_Work task_
Below are entries; write every one of them out again exactly.
━━━━━ Input data ━━━━━
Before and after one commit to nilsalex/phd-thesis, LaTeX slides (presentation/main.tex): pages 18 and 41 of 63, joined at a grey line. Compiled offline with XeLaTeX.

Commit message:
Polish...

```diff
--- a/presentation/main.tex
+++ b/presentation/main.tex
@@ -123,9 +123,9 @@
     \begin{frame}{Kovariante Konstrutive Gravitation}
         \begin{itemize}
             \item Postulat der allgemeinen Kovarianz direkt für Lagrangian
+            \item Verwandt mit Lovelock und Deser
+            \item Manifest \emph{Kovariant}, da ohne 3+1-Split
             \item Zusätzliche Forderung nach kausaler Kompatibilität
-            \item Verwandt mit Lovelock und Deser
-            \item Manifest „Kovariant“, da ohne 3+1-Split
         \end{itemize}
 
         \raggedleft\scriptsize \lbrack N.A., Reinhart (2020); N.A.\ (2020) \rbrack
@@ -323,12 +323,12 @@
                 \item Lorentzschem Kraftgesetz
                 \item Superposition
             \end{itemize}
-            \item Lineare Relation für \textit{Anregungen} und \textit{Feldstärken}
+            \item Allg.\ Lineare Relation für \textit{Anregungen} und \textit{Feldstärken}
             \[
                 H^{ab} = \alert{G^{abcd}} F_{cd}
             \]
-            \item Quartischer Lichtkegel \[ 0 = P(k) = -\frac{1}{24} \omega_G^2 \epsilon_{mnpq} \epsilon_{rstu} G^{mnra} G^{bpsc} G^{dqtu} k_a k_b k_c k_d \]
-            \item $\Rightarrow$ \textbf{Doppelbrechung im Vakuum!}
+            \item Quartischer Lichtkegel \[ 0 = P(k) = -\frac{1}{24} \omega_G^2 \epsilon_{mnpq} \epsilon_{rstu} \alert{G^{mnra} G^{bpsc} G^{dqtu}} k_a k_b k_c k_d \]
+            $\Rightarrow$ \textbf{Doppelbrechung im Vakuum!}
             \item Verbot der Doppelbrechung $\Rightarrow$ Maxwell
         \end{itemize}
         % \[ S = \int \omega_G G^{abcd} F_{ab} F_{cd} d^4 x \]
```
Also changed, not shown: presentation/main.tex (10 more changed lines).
━━━━━
_Exercise result_
Before and after one commit to nilsalex/phd-thesis, LaTeX slides (presentation/main.tex): pages 18 and 41 of 63, joined at a grey line. Compiled offline with XeLaTeX.

Commit message:
Polish...

```diff
--- a/presentation/main.tex
+++ b/presentation/main.tex
@@ -123,9 +123,9 @@
     \begin{frame}{Kovariante Konstrutive Gravitation}
         \begin{itemize}
             \item Postulat der allgemeinen Kovarianz direkt für Lagrangian
+            \item Verwandt mit Lovelock und Deser
+            \item Manifest \emph{Kovariant}, da ohne 3+1-Split
             \item Zusätzliche Forderung nach kausaler Kompatibilität
-            \item Verwandt mit Lovelock und Deser
-            \item Manifest „Kovariant“, da ohne 3+1-Split
         \end{itemize}
 
         \raggedleft\scriptsize \lbrack N.A., Reinhart (2020); N.A.\ (2020) \rbrack
@@ -323,12 +323,12 @@
                 \item Lorentzschem Kraftgesetz
                 \item Superposition
             \end{itemize}
-            \item Lineare Relation für \textit{Anregungen} und \textit{Feldstärken}
+            \item Allg.\ Lineare Relation für \textit{Anregungen} und \textit{Feldstärken}
             \[
                 H^{ab} = \alert{G^{abcd}} F_{cd}
             \]
-            \item Quartischer Lichtkegel \[ 0 = P(k) = -\frac{1}{24} \omega_G^2 \epsilon_{mnpq} \epsilon_{rstu} G^{mnra} G^{bpsc} G^{dqtu} k_a k_b k_c k_d \]
-            \item $\Rightarrow$ \textbf{Doppelbrechung im Vakuum!}
+            \item Quartischer Lichtkegel \[ 0 = P(k) = -\frac{1}{24} \omega_G^2 \epsilon_{mnpq} \epsilon_{rstu} \alert{G^{mnra} G^{bpsc} G^{dqtu}} k_a k_b k_c k_d \]
+            $\Rightarrow$ \textbf{Doppelbrechung im Vakuum!}
             \item Verbot der Doppelbrechung $\Rightarrow$ Maxwell
         \end{itemize}
         % \[ S = \int \omega_G G^{abcd} F_{ab} F_{cd} d^4 x \]
```
Also changed, not shown: presentation/main.tex (10 more changed lines).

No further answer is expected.